[[ DATASET EXTRACT, beginning ]]
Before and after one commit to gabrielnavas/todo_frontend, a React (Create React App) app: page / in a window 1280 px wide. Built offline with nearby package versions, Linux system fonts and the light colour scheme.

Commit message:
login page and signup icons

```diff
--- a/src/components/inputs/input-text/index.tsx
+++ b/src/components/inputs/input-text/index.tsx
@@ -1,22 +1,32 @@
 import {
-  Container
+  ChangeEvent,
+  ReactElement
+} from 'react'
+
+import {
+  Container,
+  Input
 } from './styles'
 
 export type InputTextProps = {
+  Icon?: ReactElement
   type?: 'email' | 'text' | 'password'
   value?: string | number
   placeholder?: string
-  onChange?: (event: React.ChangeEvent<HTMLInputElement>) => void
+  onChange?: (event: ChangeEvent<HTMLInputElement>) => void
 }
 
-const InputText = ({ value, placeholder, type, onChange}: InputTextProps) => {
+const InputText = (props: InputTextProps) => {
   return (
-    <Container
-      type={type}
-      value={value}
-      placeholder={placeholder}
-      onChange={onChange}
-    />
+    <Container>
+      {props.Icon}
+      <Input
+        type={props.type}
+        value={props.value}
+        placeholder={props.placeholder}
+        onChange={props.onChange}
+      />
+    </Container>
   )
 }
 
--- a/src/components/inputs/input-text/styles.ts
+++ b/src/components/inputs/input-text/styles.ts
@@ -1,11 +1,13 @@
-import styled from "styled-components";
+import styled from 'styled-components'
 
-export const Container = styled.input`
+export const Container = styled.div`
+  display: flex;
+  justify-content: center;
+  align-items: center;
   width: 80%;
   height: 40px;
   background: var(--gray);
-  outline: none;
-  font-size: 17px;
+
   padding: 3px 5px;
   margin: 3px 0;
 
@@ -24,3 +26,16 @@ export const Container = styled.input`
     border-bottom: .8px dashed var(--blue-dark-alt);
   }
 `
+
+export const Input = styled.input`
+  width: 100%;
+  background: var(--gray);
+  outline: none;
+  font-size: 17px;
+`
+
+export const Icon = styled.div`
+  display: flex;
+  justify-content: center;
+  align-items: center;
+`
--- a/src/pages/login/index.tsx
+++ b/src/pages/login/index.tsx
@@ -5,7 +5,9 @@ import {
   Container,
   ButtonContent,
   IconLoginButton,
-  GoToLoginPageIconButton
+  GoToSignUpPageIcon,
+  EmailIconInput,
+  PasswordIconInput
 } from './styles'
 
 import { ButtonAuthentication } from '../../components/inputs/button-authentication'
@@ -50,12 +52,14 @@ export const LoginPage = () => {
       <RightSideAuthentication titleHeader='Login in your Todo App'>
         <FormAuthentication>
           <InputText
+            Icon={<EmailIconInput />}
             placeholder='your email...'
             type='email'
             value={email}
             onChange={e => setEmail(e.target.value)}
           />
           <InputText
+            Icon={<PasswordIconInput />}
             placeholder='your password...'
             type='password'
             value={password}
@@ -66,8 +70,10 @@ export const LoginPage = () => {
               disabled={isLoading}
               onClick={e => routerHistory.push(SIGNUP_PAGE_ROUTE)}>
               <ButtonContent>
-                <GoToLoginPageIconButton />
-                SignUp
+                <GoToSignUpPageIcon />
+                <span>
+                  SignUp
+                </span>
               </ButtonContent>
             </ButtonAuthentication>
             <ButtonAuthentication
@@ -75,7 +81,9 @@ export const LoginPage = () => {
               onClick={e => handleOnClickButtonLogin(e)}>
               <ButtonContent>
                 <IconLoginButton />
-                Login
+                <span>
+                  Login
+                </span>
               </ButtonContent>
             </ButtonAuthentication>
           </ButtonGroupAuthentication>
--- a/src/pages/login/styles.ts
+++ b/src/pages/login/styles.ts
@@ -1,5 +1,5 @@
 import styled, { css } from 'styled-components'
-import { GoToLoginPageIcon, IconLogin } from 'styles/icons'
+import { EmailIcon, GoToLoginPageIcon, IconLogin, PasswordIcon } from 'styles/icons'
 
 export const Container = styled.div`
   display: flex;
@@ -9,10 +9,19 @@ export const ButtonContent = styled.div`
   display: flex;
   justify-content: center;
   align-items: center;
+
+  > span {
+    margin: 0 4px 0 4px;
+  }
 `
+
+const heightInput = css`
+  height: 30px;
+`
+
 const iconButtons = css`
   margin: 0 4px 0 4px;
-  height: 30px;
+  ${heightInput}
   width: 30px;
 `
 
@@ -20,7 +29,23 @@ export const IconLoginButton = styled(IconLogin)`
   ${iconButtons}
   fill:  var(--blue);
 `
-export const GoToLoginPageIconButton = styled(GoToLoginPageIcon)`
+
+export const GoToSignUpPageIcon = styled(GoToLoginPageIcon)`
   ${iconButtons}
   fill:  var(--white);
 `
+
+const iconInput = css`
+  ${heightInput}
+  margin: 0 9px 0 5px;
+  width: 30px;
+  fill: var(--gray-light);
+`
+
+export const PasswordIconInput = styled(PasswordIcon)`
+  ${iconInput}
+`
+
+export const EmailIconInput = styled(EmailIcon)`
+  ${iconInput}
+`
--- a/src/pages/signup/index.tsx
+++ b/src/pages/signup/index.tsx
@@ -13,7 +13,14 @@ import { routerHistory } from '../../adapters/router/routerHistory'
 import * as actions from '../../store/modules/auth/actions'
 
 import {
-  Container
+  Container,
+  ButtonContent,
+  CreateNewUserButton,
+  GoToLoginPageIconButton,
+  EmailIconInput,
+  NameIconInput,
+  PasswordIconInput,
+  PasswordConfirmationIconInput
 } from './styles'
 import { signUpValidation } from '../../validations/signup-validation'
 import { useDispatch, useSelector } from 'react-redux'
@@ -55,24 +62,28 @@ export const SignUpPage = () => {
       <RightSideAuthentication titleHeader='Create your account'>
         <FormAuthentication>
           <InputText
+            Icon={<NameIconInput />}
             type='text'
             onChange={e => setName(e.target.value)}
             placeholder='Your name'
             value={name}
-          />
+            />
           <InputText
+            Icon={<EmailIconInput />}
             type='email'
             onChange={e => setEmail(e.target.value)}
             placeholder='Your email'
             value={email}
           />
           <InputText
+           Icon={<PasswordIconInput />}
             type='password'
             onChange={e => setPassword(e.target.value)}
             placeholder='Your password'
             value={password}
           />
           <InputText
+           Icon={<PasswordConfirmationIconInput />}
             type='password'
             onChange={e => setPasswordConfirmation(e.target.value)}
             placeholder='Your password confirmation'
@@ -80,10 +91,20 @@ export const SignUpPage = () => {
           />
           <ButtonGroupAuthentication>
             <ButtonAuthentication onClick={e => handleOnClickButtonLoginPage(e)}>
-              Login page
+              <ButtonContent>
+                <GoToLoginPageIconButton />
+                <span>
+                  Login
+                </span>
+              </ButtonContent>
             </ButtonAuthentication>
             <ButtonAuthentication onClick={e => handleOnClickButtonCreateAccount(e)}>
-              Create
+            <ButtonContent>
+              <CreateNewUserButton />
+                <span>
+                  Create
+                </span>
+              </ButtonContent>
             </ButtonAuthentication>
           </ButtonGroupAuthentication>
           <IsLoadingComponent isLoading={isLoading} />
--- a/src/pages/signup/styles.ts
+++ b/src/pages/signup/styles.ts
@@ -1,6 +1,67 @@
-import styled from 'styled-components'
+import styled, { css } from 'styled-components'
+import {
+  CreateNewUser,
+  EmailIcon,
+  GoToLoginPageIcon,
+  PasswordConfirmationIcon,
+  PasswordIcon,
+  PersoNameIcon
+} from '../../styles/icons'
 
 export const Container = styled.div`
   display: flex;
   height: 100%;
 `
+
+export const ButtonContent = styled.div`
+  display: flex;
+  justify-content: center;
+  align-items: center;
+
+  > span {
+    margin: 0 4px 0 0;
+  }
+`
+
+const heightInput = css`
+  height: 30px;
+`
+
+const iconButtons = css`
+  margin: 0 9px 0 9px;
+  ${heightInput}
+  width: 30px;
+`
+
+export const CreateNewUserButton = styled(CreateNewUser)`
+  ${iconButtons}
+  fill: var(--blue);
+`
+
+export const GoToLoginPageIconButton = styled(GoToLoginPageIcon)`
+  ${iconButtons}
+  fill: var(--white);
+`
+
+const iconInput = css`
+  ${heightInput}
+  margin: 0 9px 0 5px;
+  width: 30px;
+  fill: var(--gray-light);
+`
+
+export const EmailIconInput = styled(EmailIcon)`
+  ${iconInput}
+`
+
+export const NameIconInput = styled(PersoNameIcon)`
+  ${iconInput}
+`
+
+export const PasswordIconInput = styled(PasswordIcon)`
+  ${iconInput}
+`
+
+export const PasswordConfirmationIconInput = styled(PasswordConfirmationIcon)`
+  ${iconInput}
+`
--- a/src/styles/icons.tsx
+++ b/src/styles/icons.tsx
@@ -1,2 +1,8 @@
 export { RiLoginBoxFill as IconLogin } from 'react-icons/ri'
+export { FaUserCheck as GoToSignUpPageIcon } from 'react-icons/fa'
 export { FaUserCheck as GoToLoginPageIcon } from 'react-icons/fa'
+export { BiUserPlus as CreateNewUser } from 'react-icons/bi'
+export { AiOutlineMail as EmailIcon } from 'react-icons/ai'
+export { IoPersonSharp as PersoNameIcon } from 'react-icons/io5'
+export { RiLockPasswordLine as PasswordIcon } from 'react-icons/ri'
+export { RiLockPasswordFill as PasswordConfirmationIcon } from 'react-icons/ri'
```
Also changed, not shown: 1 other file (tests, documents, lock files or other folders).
[[ DATASET EXTRACT, end ]]
*EXERCISE GOAL*:
Find the lines above that contain "onClick" and report their number, without comment.

*ANSWER FOR THE TASK*:
4